■ Try it ■
Can you pull out each line of the data below that includes the word "moveInCircle"?

Screenshot and code edit data:
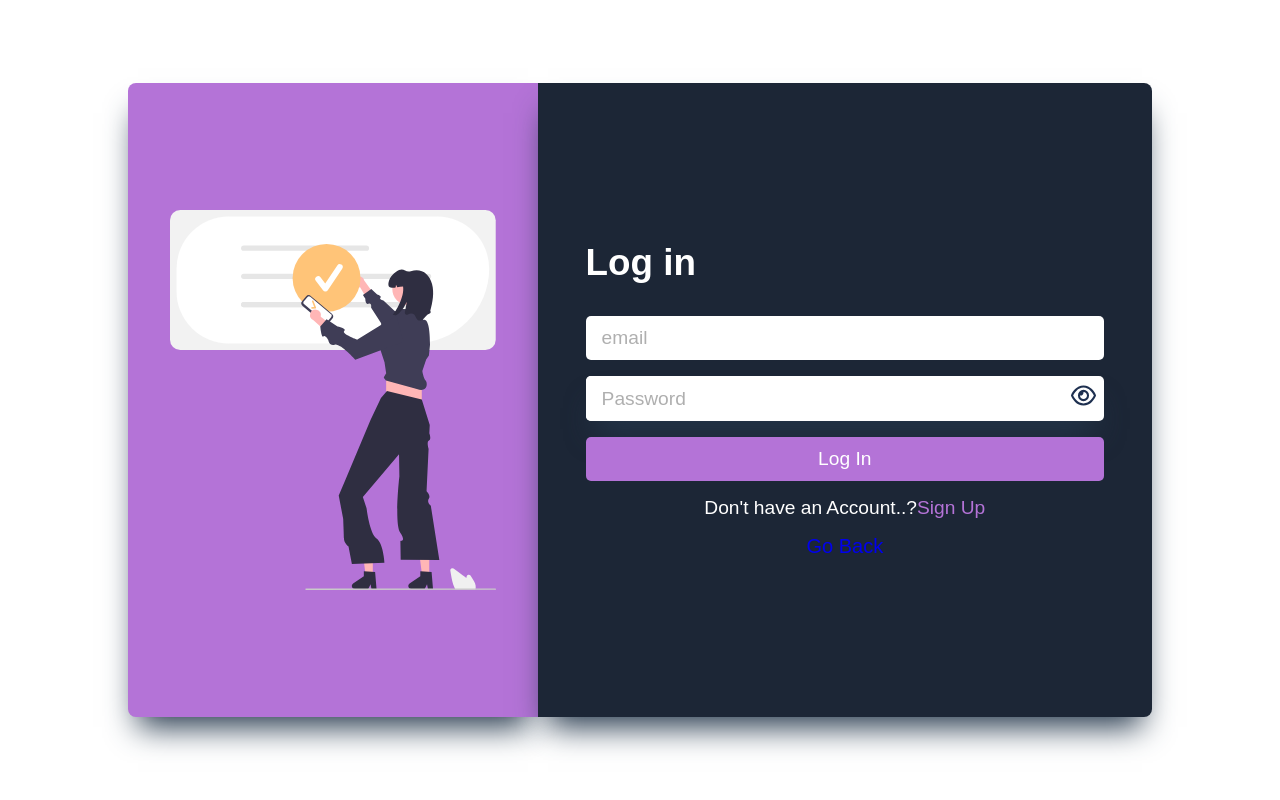
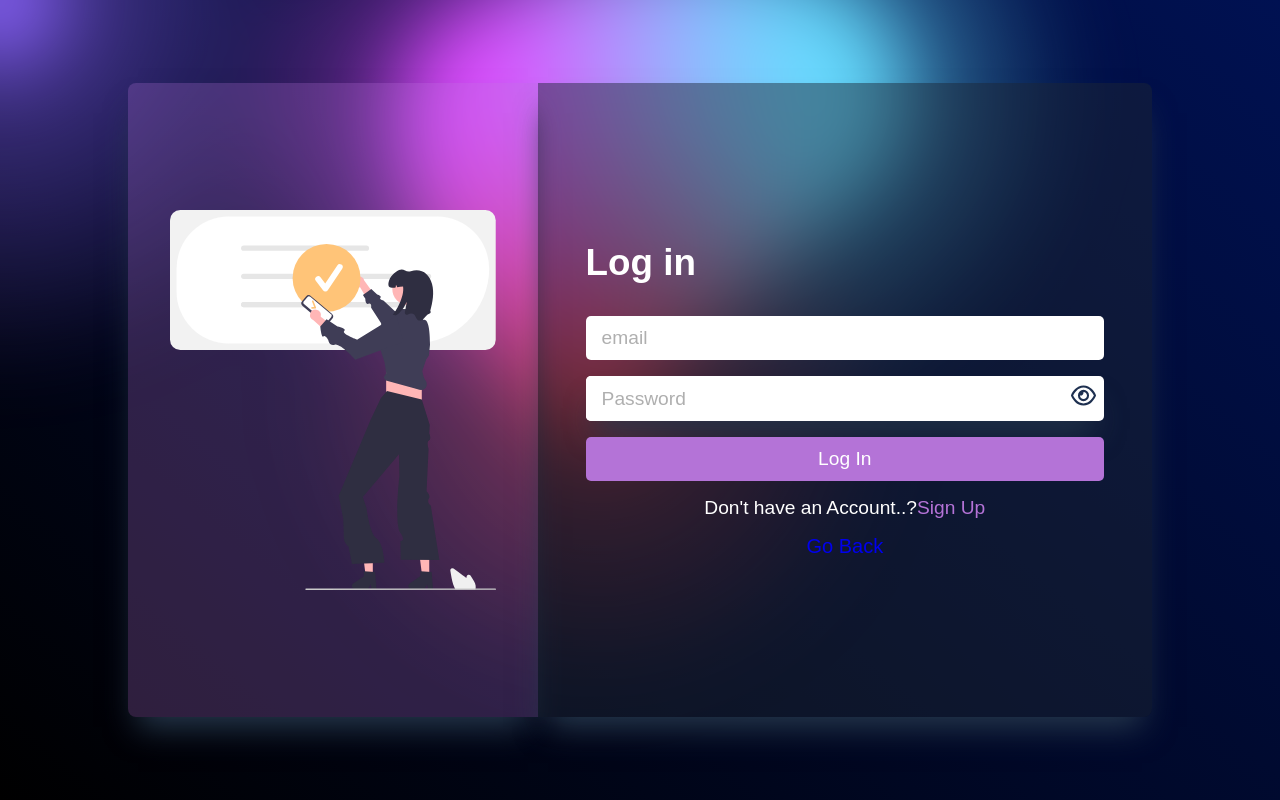
Before and after one commit to roht2103/chat-app, a React (Vite) app: page /login-page in a window 1280 px wide. Built offline with nearby package versions, Linux system fonts and the light colour scheme; no server answers; a web font is replaced by a local one.

Commit message:
added background gradient

```diff
--- a/src/Nav.jsx
+++ b/src/Nav.jsx
@@ -73,6 +73,9 @@ const NavComponents = () => {
           ]}
         />
       </div>
+      <div className="h-screen flex items-center justify-center bg-gray-800">
+        hey
+      </div>
     </>
   );
 };
--- a/src/components/login/Login.jsx
+++ b/src/components/login/Login.jsx
@@ -9,6 +9,7 @@ import "react-toastify/dist/ReactToastify.css";
 import { signInWithEmailAndPassword } from "firebase/auth";
 import { auth } from "../../firebase";
 import BeatLoader from "react-spinners/BeatLoader";
+import { BackgroundGradientAnimation } from "../../ui/background-gradient-animation";
 
 const LoginComponent = () => {
   const navigate = useNavigate();
@@ -59,8 +60,8 @@ const LoginComponent = () => {
     }
   };
   return (
-    <>
-      <div className="cont">
+    <BackgroundGradientAnimation>
+      <div className="cont z-50">
         <section>
           <div>
             <img src={signUpImg} alt="signUp.svg" />
@@ -117,7 +118,7 @@ const LoginComponent = () => {
           </div>
         </section>
       </div>
-    </>
+    </BackgroundGradientAnimation>
   );
 };
 export const Login = LoginComponent;
--- a/src/components/signUp/SignUp.css
+++ b/src/components/signUp/SignUp.css
@@ -26,7 +26,7 @@
   height: auto;
   border-top-right-radius: 8px;
   border-bottom-right-radius: 8px;
-  background-color: #1c2636;
+  background-color: #1c263679;
   padding: 3rem;
   color: white;
   flex-direction: column;
@@ -72,14 +72,14 @@
 .cont section .login-form form p .signInBtn {
   border: 0px;
   color: #b473d7;
-  background-color: #1c2636;
+  background-color: #1c263600;
   font-size: 1.2rem;
   cursor: pointer;
 }
 .cont section div:nth-child(1) {
   width: 40%;
   height: auto;
-  background-color: #b473d7;
+  background-color: #b473d742;
   border-top-left-radius: 8px;
   border-bottom-left-radius: 8px;
   border-right: 0px;
--- a/src/components/signUp/SignUp.jsx
+++ b/src/components/signUp/SignUp.jsx
@@ -13,6 +13,7 @@ import { ToastContainer, toast } from "react-toastify";
 import "react-toastify/dist/ReactToastify.css";
 import BeatLoader from "react-spinners/BeatLoader";
 import { IoCloudDoneOutline } from "react-icons/io5";
+import { BackgroundGradientAnimation } from "../../ui/background-gradient-animation";
 
 const SignUpComponent = () => {
   const navigate = useNavigate();
@@ -134,8 +135,8 @@ const SignUpComponent = () => {
   };
 
   return (
-    <>
-      <div className="cont">
+    <BackgroundGradientAnimation>
+      <div className="cont z-50">
         <section>
           <div>
             <img src={signUpImg} alt="signUp.svg" />
@@ -224,7 +225,7 @@ const SignUpComponent = () => {
           </div>
         </section>
       </div>
-    </>
+    </BackgroundGradientAnimation>
   );
 };
 
--- a/src/components/userChatWindow/Home.jsx
+++ b/src/components/userChatWindow/Home.jsx
@@ -8,6 +8,7 @@ import { db, auth } from "../../firebase.js";
 import { doc, getDoc } from "firebase/firestore";
 import { ChangeAvatarWindow } from "./ChangeAvatarWindow.jsx";
 import { ParentalControlWindow } from "./ParentalControlWindow.jsx";
+import { BackgroundGradientAnimation } from "../../ui/background-gradient-animation";
 
 const HomeComponent = () => {
   const [show, setShow] = useState(false);
--- a/src/components/userChatWindow/style.scss
+++ b/src/components/userChatWindow/style.scss
@@ -31,6 +31,7 @@
   display: flex;
   flex-direction: column;
   border-right: 1px solid rgb(175, 175, 175);
+  z-index: 50;
 }
 
 .window .chats {
@@ -213,6 +214,7 @@ input::placeholder {
   border-bottom-right-radius: 0.5rem;
   display: flex;
   flex-direction: column;
+  z-index: 55;
 }
 
 .chatInfo {
--- /dev/null
+++ b/src/ui/background-gradient-animation.tsx
@@ -0,0 +1,171 @@
+"use client";
+import { cn } from "../assets/cn";
+import { useEffect, useRef, useState } from "react";
+
+export const BackgroundGradientAnimation = ({
+  gradientBackgroundStart = "rgb(0, 0, 0)",
+  gradientBackgroundEnd = "rgb(0, 17, 82)",
+  firstColor = "18, 113, 255",
+  secondColor = "221, 74, 255",
+  thirdColor = "100, 220, 255",
+  fourthColor = "200, 50, 50",
+  fifthColor = "180, 180, 50",
+  pointerColor = "140, 100, 255",
+  size = "80%",
+  blendingValue = "hard-light",
+  children,
+  className,
+  interactive = true,
+  containerClassName,
+}: {
+  gradientBackgroundStart?: string;
+  gradientBackgroundEnd?: string;
+  firstColor?: string;
+  secondColor?: string;
+  thirdColor?: string;
+  fourthColor?: string;
+  fifthColor?: string;
+  pointerColor?: string;
+  size?: string;
+  blendingValue?: string;
+  children?: React.ReactNode;
+  className?: string;
+  interactive?: boolean;
+  containerClassName?: string;
+}) => {
+  const interactiveRef = useRef<HTMLDivElement>(null);
+
+  const [curX, setCurX] = useState(0);
+  const [curY, setCurY] = useState(0);
+  const [tgX, setTgX] = useState(0);
+  const [tgY, setTgY] = useState(0);
+  useEffect(() => {
+    document.body.style.setProperty(
+      "--gradient-background-start",
+      gradientBackgroundStart
+    );
+    document.body.style.setProperty(
+      "--gradient-background-end",
+      gradientBackgroundEnd
+    );
+    document.body.style.setProperty("--first-color", firstColor);
+    document.body.style.setProperty("--second-color", secondColor);
+    document.body.style.setProperty("--third-color", thirdColor);
+    document.body.style.setProperty("--fourth-color", fourthColor);
+    document.body.style.setProperty("--fifth-color", fifthColor);
+    document.body.style.setProperty("--pointer-color", pointerColor);
+    document.body.style.setProperty("--size", size);
+    document.body.style.setProperty("--blending-value", blendingValue);
+  }, []);
+
+  useEffect(() => {
+    function move() {
+      if (!interactiveRef.current) {
+        return;
+      }
+      setCurX(curX + (tgX - curX) / 20);
+      setCurY(curY + (tgY - curY) / 20);
+      interactiveRef.current.style.transform = `translate(${Math.round(
+        curX
+      )}px, ${Math.round(curY)}px)`;
+    }
+
+    move();
+  }, [tgX, tgY]);
+
+  const handleMouseMove = (event: React.MouseEvent<HTMLDivElement>) => {
+    if (interactiveRef.current) {
+      const rect = interactiveRef.current.getBoundingClientRect();
+      setTgX(event.clientX - rect.left);
+      setTgY(event.clientY - rect.top);
+    }
+  };
+
+  return (
+    <div
+      className={cn(
+        "h-screen w-screen relative overflow-hidden top-0 left-0 bg-[linear-gradient(40deg,var(--gradient-background-start),var(--gradient-background-end))]",
+        containerClassName
+      )}
+    >
+      <svg className="hidden">
+        <defs>
+          <filter id="blurMe">
+            <feGaussianBlur
+              in="SourceGraphic"
+              stdDeviation="10"
+              result="blur"
+            />
+            <feColorMatrix
+              in="blur"
+              mode="matrix"
+              values="1 0 0 0 0  0 1 0 0 0  0 0 1 0 0  0 0 0 18 -8"
+              result="goo"
+            />
+            <feBlend in="SourceGraphic" in2="goo" />
+          </filter>
+        </defs>
+      </svg>
+      <div className={cn("", className)}>{children}</div>
+      <div className="gradients-container [filter:url(#blurMe)_blur(40px)] h-full w-full">
+        <div
+          className={cn(
+            `absolute [background:radial-gradient(circle_at_center,_var(--first-color)_0,_var(--first-color)_50%)_no-repeat]`,
+            `[mix-blend-mode:var(--blending-value)] w-[var(--size)] h-[var(--size)] top-[calc(50%-var(--size)/2)] left-[calc(50%-var(--size)/2)]`,
+            `[transform-origin:center_center]`,
+            `animate-first`,
+            `opacity-100`
+          )}
+        ></div>
+        <div
+          className={cn(
+            `absolute [background:radial-gradient(circle_at_center,_rgba(var(--second-color),_0.8)_0,_rgba(var(--second-color),_0)_50%)_no-repeat]`,
+            `[mix-blend-mode:var(--blending-value)] w-[var(--size)] h-[var(--size)] top-[calc(50%-var(--size)/2)] left-[calc(50%-var(--size)/2)]`,
+            `[transform-origin:calc(50%-400px)]`,
+            `animate-second`,
+            `opacity-100`
+          )}
+        ></div>
+        <div
+          className={cn(
+            `absolute [background:radial-gradient(circle_at_center,_rgba(var(--third-color),_0.8)_0,_rgba(var(--third-color),_0)_50%)_no-repeat]`,
+            `[mix-blend-mode:var(--blending-value)] w-[var(--size)] h-[var(--size)] top-[calc(50%-var(--size)/2)] left-[calc(50%-var(--size)/2)]`,
+            `[transform-origin:calc(50%+400px)]`,
+            `animate-third`,
+            `opacity-100`
+          )}
+        ></div>
+        <div
+          className={cn(
+            `absolute [background:radial-gradient(circle_at_center,_rgba(var(--fourth-color),_0.8)_0,_rgba(var(--fourth-color),_0)_50%)_no-repeat]`,
+            `[mix-blend-mode:var(--blending-value)] w-[var(--size)] h-[var(--size)] top-[calc(50%-var(--size)/2)] left-[calc(50%-var(--size)/2)]`,
+            `[transform-origin:calc(50%-200px)]`,
+            `animate-fourth`,
+            `opacity-70`
+          )}
+        ></div>
+        <div
+          className={cn(
+            `absolute [background:radial-gradient(circle_at_center,_rgba(var(--fifth-color),_0.8)_0,_rgba(var(--fifth-color),_0)_50%)_no-repeat]`,
+            `[mix-blend-mode:var(--blending-value)] w-[var(--size)] h-[var(--size)] top-[calc(50%-var(--size)/2)] left-[calc(50%-var(--size)/2)]`,
+            `[transform-origin:calc(50%-800px)_calc(50%+800px)]`,
+            `animate-fifth`,
+            `opacity-100`
+          )}
+        ></div>
+
+        {interactive && (
+          <div
+            ref={interactiveRef}
+            onMouseMove={handleMouseMove}
+            className={cn(
+              `absolute [background:radial-gradient(circle_at_center,_rgba(var(--pointer-color),_0.8)_0,_rgba(var(--pointer-color),_0)_50%)_no-repeat]`,
+              `[mix-blend-mode:var(--blending-value)] w-full h-full -top-1/2 -left-1/2`,
+              `opacity-70`
+            )}
+          ></div>
+        )}
+      </div>
+    </div>
+  );
+};
--- a/tailwind.config.js
+++ b/tailwind.config.js
@@ -2,7 +2,50 @@
 export default {
   content: ["./index.html", "./src/**/*.{js,ts,jsx,tsx}"],
   theme: {
-    extend: {},
+    extend: {
+      animation: {
+        first: "moveVertical 30s ease infinite",
+        second: "moveInCircle 20s reverse infinite",
+        third: "moveInCircle 40s linear infinite",
+        fourth: "moveHorizontal 40s ease infinite",
+        fifth: "moveInCircle 20s ease infinite",
+      },
+      keyframes: {
+        moveHorizontal: {
+          "0%": {
+            transform: "translateX(-50%) translateY(-10%)",
+          },
+          "50%": {
+            transform: "translateX(50%) translateY(10%)",
+          },
+          "100%": {
+            transform: "translateX(-50%) translateY(-10%)",
+          },
+        },
+        moveInCircle: {
+          "0%": {
+            transform: "rotate(0deg)",
+          },
+          "50%": {
+            transform: "rotate(180deg)",
+          },
+          "100%": {
+            transform: "rotate(360deg)",
+          },
+        },
+        moveVertical: {
+          "0%": {
+            transform: "translateY(-50%)",
+          },
+          "50%": {
+            transform: "translateY(50%)",
+          },
+          "100%": {
+            transform: "translateY(-50%)",
+          },
+        },
+      },
+    },
+    plugins: [],
   },
-  plugins: [],
 };
```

■ Task result ■
+        second: "moveInCircle 20s reverse infinite",
+        third: "moveInCircle 40s linear infinite",
+        fifth: "moveInCircle 20s ease infinite",
+        moveInCircle: {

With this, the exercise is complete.